Leadership and Diversity
July 29, 2019
A few months ago, I attended a conference where Malcolm Gladwell was the keynote speaker. He is a writer for The New Yorker and has written a number of books, among them, The Tipping Point, The Outliers, and What a Dog Saw. He’s a very thought-provoking writer, and I have always really enjoyed his work.
At the conference, one of the concepts he talked about was mysteries and puzzles. He defined them this way, ‘Puzzles occur when there is not enough data.’ In other words, puzzles occur when we have bits and pieces of information, and what we are looking for are things to fill in the gap. Mysteries, on the other hand, are areas where you have lots and lots of information. The challenge in dealing with mysteries is actually finding the relevant information to make sense in dealing with the problem.
I was reflecting on this and it occurred to me that, in my own mind, as I was trying to make sense of the concept, the whole aspect of Autism Spectrum Disorder (ASD) is actually an example of a puzzle. This is because we still don’t know a lot about ASD. There’s been lots of research that’s been done, lots of different theories, and we are still looking for information about that particular condition.
On the other hand, mysteries are the reverse. For instance, if I’m going to Japan, how do I deal with Japanese culture? There are loads of books, information, videos that you can get on how to deal with Japanese culture. The challenge though is, how do I find information that’s relevant for me to use in that particular context? This came up for me recently in a conversation I had with a potential client, because they had called me and said they wanted a briefing for their senior executive who was going on a business trip to India.
So I said, ‘Why don’t you just Google and get the information?’ Because there’s no value add for me to come in and talk about dos and don’ts, general etiquette, because that’s just general information. When we had further conversations they said, ‘Well, that’s not quite what we want. We actually want other information.’ What developed out of this, was that the information they wanted was the information that wasn’t easily available on the internet. They were looking for a deeper dive in terms of how to build relationships, and understand some of the underlying issues in Indian culture, understanding more about the caste system and the impact of religion. I said, ‘Okay. That is an area that we can add value,’ because that is actually about, pulling relevant and constructive details out of the information to help this executive be effective on their trip.

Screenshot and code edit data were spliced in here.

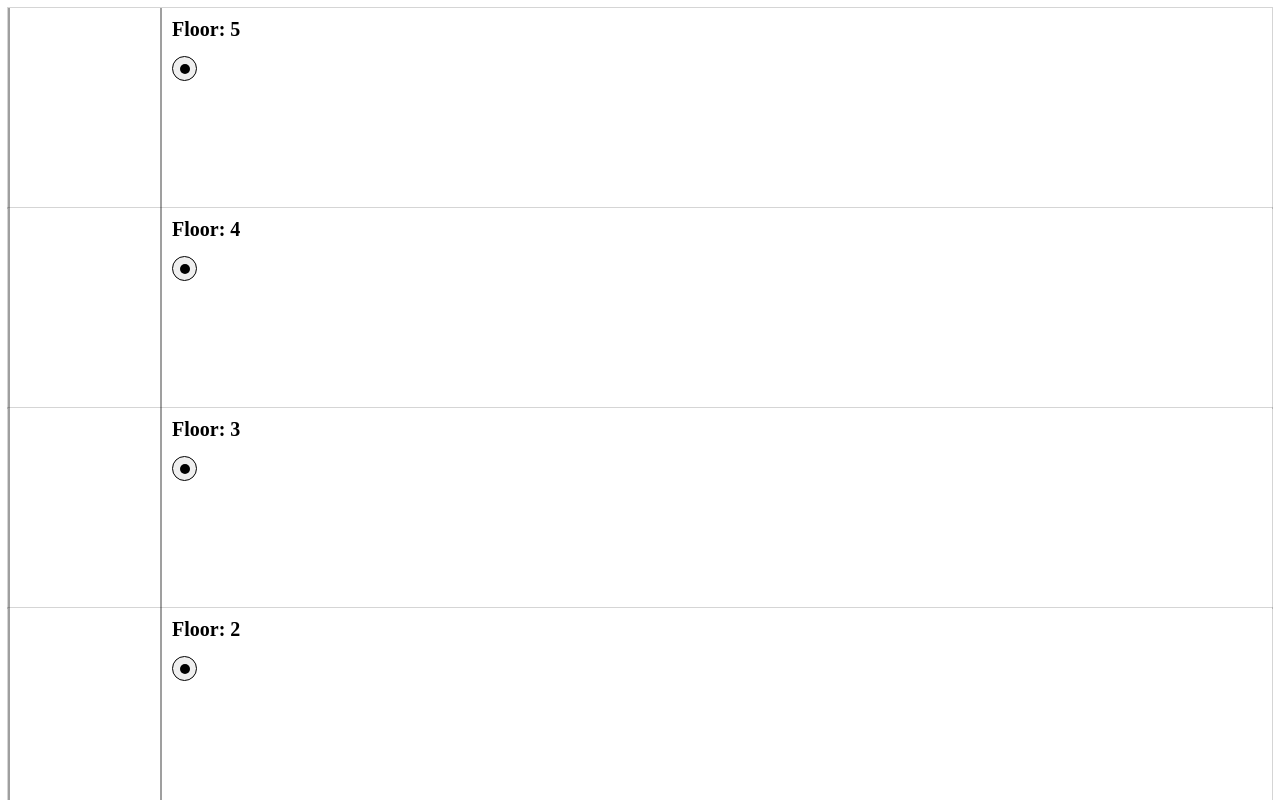
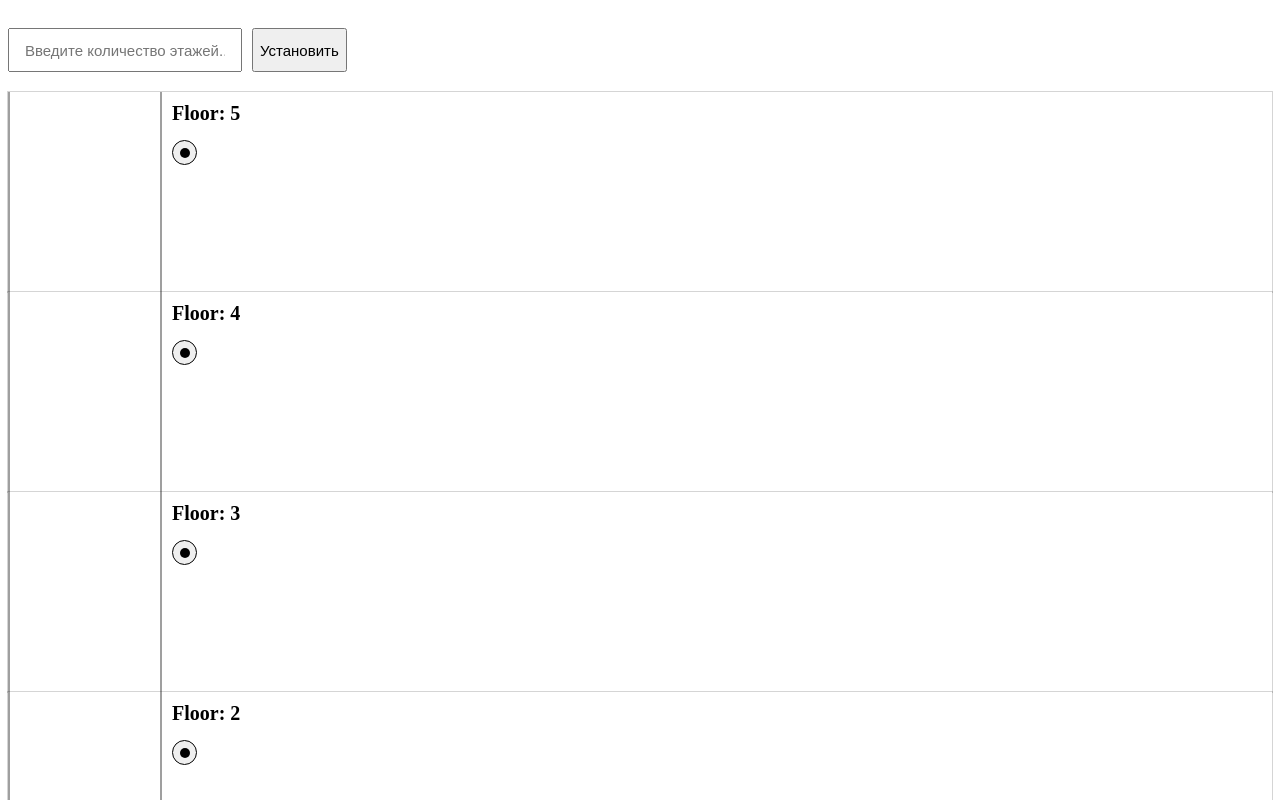
Before and after one commit to karaell/Elevator, a Vue app: page / in a window 1280 px wide. Shown: the top 800 px of the page. Built offline with nearby package versions, Linux system fonts and the light colour scheme.

Commit message:
add to change number of floors

```diff
--- a/src/App.vue
+++ b/src/App.vue
@@ -1,11 +1,19 @@
 <template>
   <div class="app">
     <floor-row
-      v-for="floorNumber in floorsStore.numberOfFloors"
+      v-for="(floor, floorNumber) in floorsStore.numberOfFloors"
       :key="floorNumber"
-      :floorNumber="floorNumber"
+      :floorNumber="floorNumber + 1"
     />
     <elevator-cabin />
+    <form @submit.prevent class="form">
+      <input
+        v-model="numberOfFloors"
+        type="text"
+        placeholder="Введите количество этажей..."
+      />
+      <button @click="changeNumberOfFloors">Установить</button>
+    </form>
   </div>
 </template>
 
@@ -19,6 +27,22 @@ export default {
   components: {
     FloorRow,
     ElevatorCabin,
+  },
+  data() {
+    return {
+      numberOfFloors: "",
+    };
+  },
+  methods: {
+    changeNumberOfFloors() {
+      const numberOfFloors = this.numberOfFloors;
+      if (numberOfFloors > 1) {
+        this.floorsStore.changeNumberOfFloors(numberOfFloors);
+      } else {
+        alert("Минимальное количество этажей: 2");
+      }
+      this.numberOfFloors = "";
+    },
   },
   setup() {
     const floorsStore = useFloorsStore();
@@ -36,4 +60,24 @@ export default {
   flex-direction: column-reverse;
   position: relative;
 }
+
+.form {
+  margin: 20px 0;
+  display: flex;
+  align-items: center;
+  justify-content: start;
+}
+
+.form input {
+  width: 200px;
+  height: 40px;
+  padding: 0 15px;
+  font-size: 15px;
+}
+
+.form button {
+  height: 44px;
+  margin-left: 10px;
+  font-size: 15px;
+}
 </style>
--- a/src/stores/FloorsStore.js
+++ b/src/stores/FloorsStore.js
@@ -3,7 +3,7 @@ import { useLocalStorage } from "@vueuse/core";
 
 export const useFloorsStore = defineStore("floorsStore", {
   state: () => ({
-    numberOfFloors: useLocalStorage("numberOfFloors", 5),
+    numberOfFloors: useLocalStorage("numberOfFloors", Array(5)),
     callQueue: useLocalStorage("callQueue", []),
     currentFloor: useLocalStorage("currentFloor", 1),
     elevatorDirection: useLocalStorage("elevatorDirection", "stop"),
@@ -35,6 +35,9 @@ export const useFloorsStore = defineStore("floorsStore", {
     changeElevatorWaiting(value) {
       this.isElevatorWaiting = value;
     },
+    changeNumberOfFloors(number) {
+      this.numberOfFloors = Array(Number(number));
+    },
     moveNextFloor() {
       const isCallQueueEmpty = !this.callQueue.length;
 
```
Also changed, not shown: 7 other files (tests, documents, lock files or other folders).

Here’s a reflection point for you. In the sort of work that you do, are you dealing with puzzles or are you in fact dealing with mysteries? If we have clarity on what we’re working with, I think it changes our approach to particular situations. It changes the type of questions we ask, and it changes the paradigm in how we approach situations.
Thank you to Malcolm Gladwell, and I hope that’s useful for your thinking.